Every country around the world has a different education system and this is perhaps what is putting off employers from verifying degrees or school-leaving qualifications. Employers are put off doing this for many reasons: language barrier when trying to talk to schools or universities overseas, the time constraints, the general difficulty of knowing where to start in an unfamiliar qualification. But if you are employing for a position where the qualification is critical to someone’s success in the role, then there should be a process for checking properly.
Candidates who have recently arrived in the UK or are still overseas at the time of application will quite naturally give names and addresses of referees in their home country. If these referees don’t speak English, getting a reference can be tricky. Furthermore, other countries may have different laws and policies about what can be said in a reference for a job, and they have no obligation to comply with any requests from a British employer.
Contract Versus Permanent
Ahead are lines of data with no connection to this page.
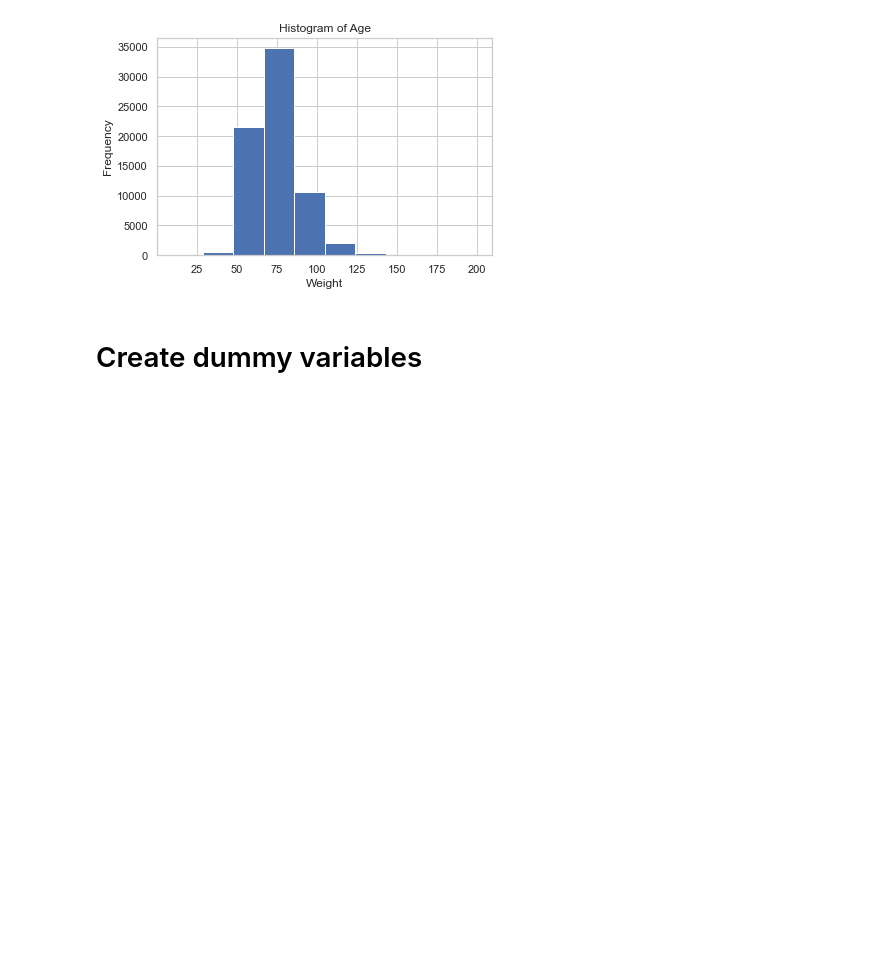
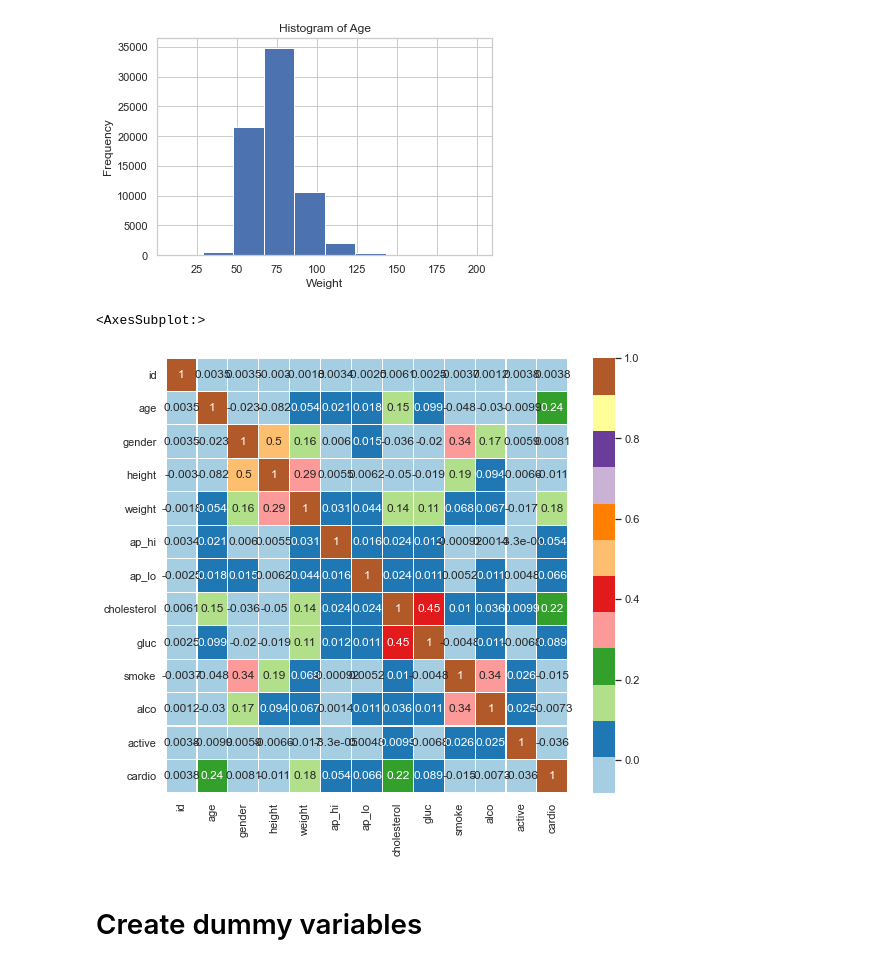
Before and after one commit to beaucourt-benoit/Risques_Cardio_Vasculaires, a Jupyter notebook: Job_Risques_Cardio.ipynb, the cells around one changed output. Cells and saved outputs as stored; diff of their text form; code cells hidden in the pictures; blank space fills up the shorter version.

```diff
--- a/Job_Risques_Cardio.ipynb
+++ b/Job_Risques_Cardio.ipynb
@@ -40,0 +43,6 @@ df.describe()
+# %%
+from sklearn import preprocessing
+
+x = df.values #returns a numpy array
+x_scaled = StandardScaler().fit_transform(x)
+df = pd.DataFrame(x_scaled)
@@ -114,6 +133,13 @@ plt.ylabel('Frequency')
 plt.savefig('hist_age')
 # %% [output]
 [figure]
+# %%
+matrice_corr = df.corr()
+f, ax = plt.subplots(figsize =(9, 8))
+sns.heatmap(matrice_corr, ax = ax, cmap ="Paired", linewidths = 0.1, annot=True)
+# %% [output]
+<AxesSubplot:>
+[figure, added]
 # %% [markdown]
 # Create dummy variables
 # %%
```
Also changed, not shown: parts of 20 cells of this notebook, 1 other file.
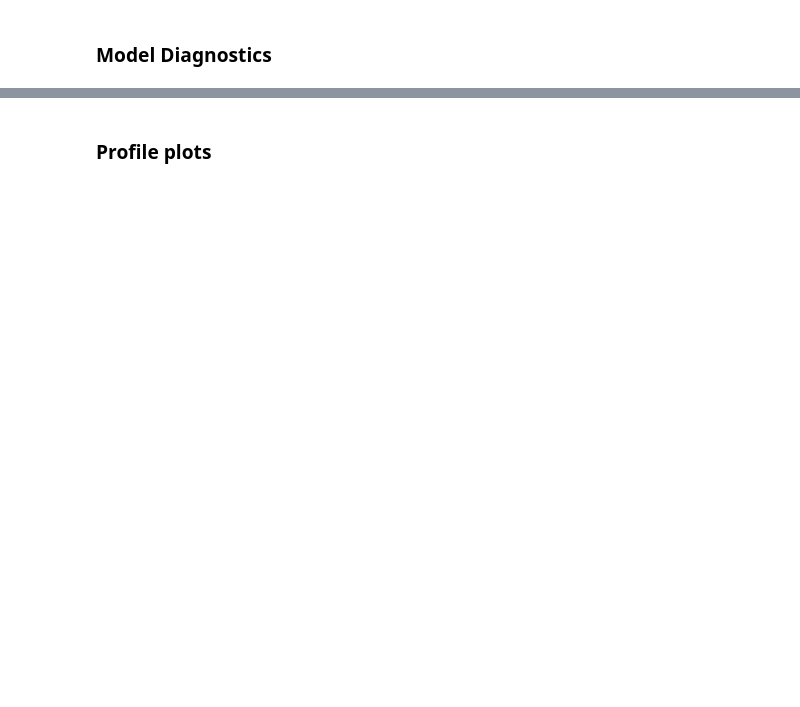
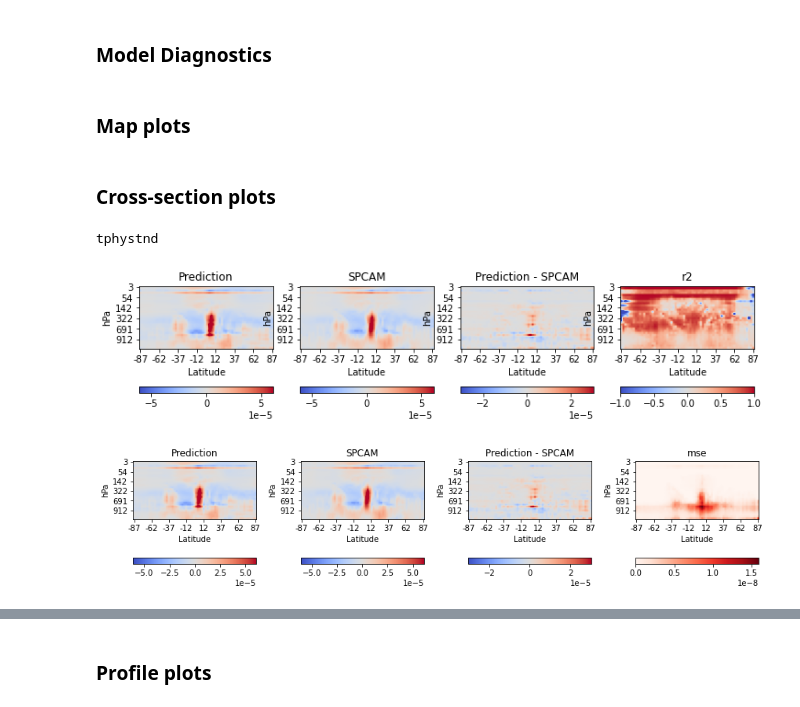
Before and after one commit to EyringMLClimateGroup/iglesias-suarez23jgr_CausalNNCAM, a Jupyter notebook: SingleNNs_Diagnostics.ipynb, the cells around one changed output, grey strips where cells are left out. Saved outputs shown, nothing was run; the diff lists cells and outputs as text; code cells hidden in the pictures; blank space fills up the shorter version.

```diff
--- a/SingleNNs_Diagnostics.ipynb
+++ b/SingleNNs_Diagnostics.ipynb
@@ -685,3 +753,52 @@ class ModelDiagnostics():
                 levels.append(variable.level_idx)
                 vars_dict[ds_name] = levels
         return vars_dict
+# %% [markdown]
+### Map plots
+# %%
+model_type = 'SingleNN'
+md = ModelDiagnostics(setup = setup, models=models[model_type])
+for var in models[model_type].keys():
+    print(var)
+    outPath = get_save_plot_folder(setup, model_type, var)
+    md.plot_double_xy('mean', var, nTime=5, diff=True, stats='r2')#, save=outPath)
+    md.plot_double_xy('mean', var, nTime=5, diff=True, stats='mse')#, save=outPath)
+#     md.plot_double_xy('mean', var, nTime=5, diff=True)#, save=outPath)
+#    md.plot_double_xy(100, var, nTime=False, diff=True)#, save=outPath)
+    plt.show()
+    break
+# %%
+model_type = 'CausalSingleNN'
+for pc_alpha in models[model_type].keys():
+    print(f"pc_alpha: {pc_alpha}")
+    for threshold in models[model_type][pc_alpha].keys():
+        print(f"threshold: {threshold}")
+        md = ModelDiagnostics(setup = setup, models=models[model_type][pc_alpha][threshold])
+        for var in models[model_type][pc_alpha][threshold].keys():
+            print(f"variable: {var}\n")
+            md.plot_double_xy('mean', var, nTime=5, diff=True, stats='r2')#, save=outPath)
+            md.plot_double_xy('mean', var, nTime=5, diff=True, stats='mse')#, save=outPath)
+#             md.plot_double_xy('mean', var, nTime=5, diff=True)#, save=outPath)
+#             md.plot_double_xy(100, var, nTime=False, diff=True)#, save=outPath)
+            plt.show()
+# %% [markdown]
+### Cross-section plots
+# %%
+model_type = 'SingleNN'
+md = ModelDiagnostics(setup = setup, models=models[model_type])
+vars_to_ploted = []
+for var in models[model_type].keys():
+    if var.var.value not in vars_to_ploted and var.var.dimensions == 3:
+        print(var.var.value)
+        outPath = get_save_plot_folder(setup, model_type, var.var.value)
+        var_keys = [v for v in models[model_type].keys() if var.var.value in str(v)]
+#        md.plot_double_yz(var,var_keys,itime=100,nTime=False,ilon=100,diff=True)
+        md.plot_double_yz(var,var_keys,itime='mean',nTime=10,ilon='mean',diff=True,stats='r2')
+        md.plot_double_yz(var,var_keys,itime='mean',nTime=10,ilon='mean',diff=True,stats='mse')
+        vars_to_ploted.append(var.var.value)
+        plt.tight_layout()
+        plt.show()
+# %% [output]
+tphystnd
+[figure, added]
+[figure, added]
```
Also changed, not shown: parts of 13 cells of this notebook.
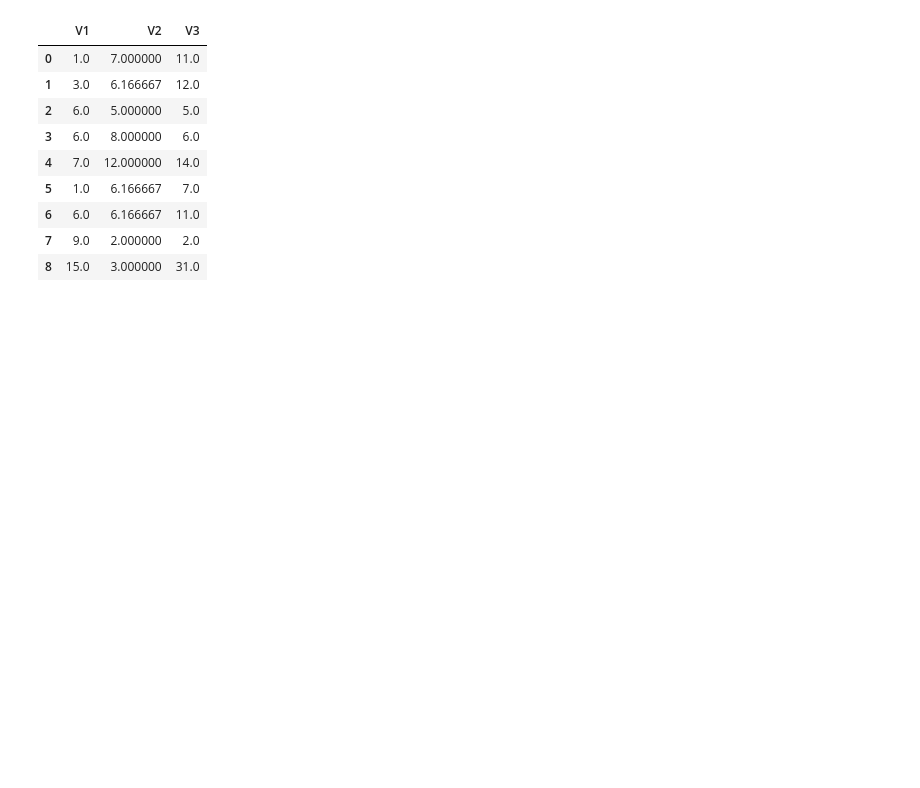
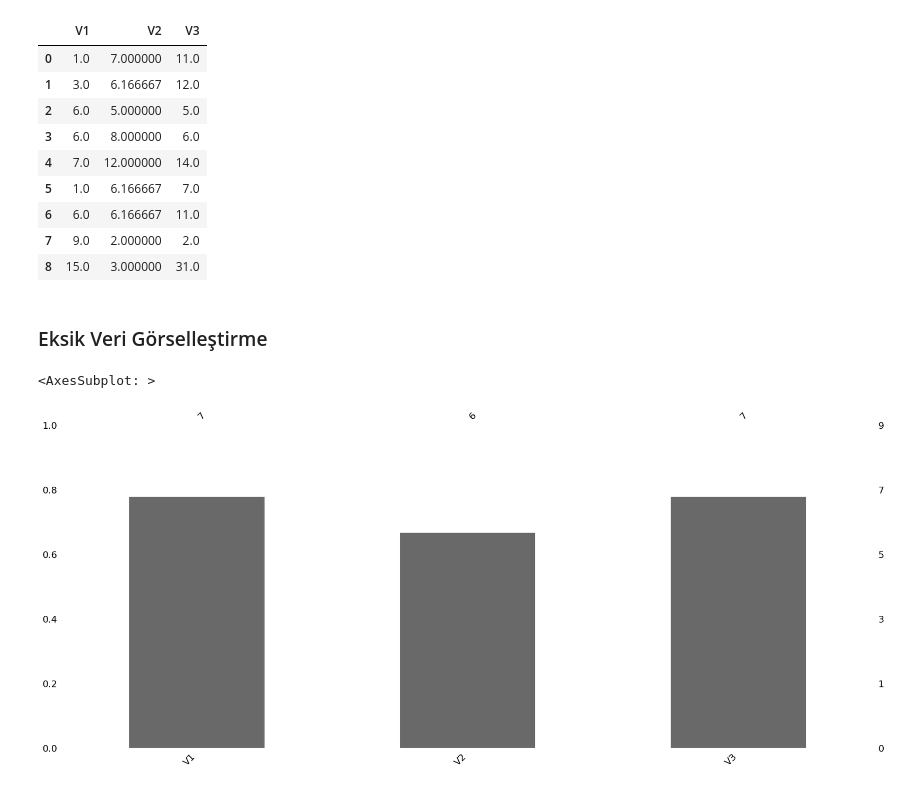
Before and after one commit to GokceSoylu/Data_Science, a Jupyter notebook: Data Preprocessing/MissingData.ipynb, the cells around one changed output. Cells and saved outputs as stored; diff of their text form; code cells hidden in the pictures; blank space fills up the shorter version.

```diff
--- a/Data Preprocessing/MissingData.ipynb
+++ b/Data Preprocessing/MissingData.ipynb
@@ -213,3 +213,5 @@ df.apply(lambda x: x.fillna(x.mean()), axis=0)
 | 6 | 6.0 | 6.166667 | 11.0 |
 | 7 | 9.0 | 2.000000 | 2.0 |
 | 8 | 15.0 | 3.000000 | 31.0 |
+# %% [markdown]
+### Eksik Veri Görselleştirme
@@ -215,0 +220,10 @@ df.apply(lambda x: x.fillna(x.mean()), axis=0)
+# %%
+msno.bar(df)
+#değişkenlerdeki eksikliği oransal olarak gözteriri
+# alttaki değişken ismi
+#üstteki o değişkendeki tam gözlem sayısı
+#sağ taraf gözlemsayısını
+#sol taraf yüzdeui verir
+# %% [output]
+<AxesSubplot: >
+[figure, added]
```
Also changed, not shown: parts of 7 cells of this notebook.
The employment survey also highlighted a huge discrepancy between temporary or contract workers, and permanent employees. A much lower percentage of contractors were screened when compared with full-time staff. This situation has become even more muddy with the increase of remote working during the pandemic, where employers have not been able to meet with staff and verify identity in person. Many contractors wish to take on a job in the UK but work remotely from their home country. This situation is not unusual but can open up a whole can of worms in terms of tax liability, employed or self-employed status, and illegal working. Always get specialist legal or HR advice in these situations.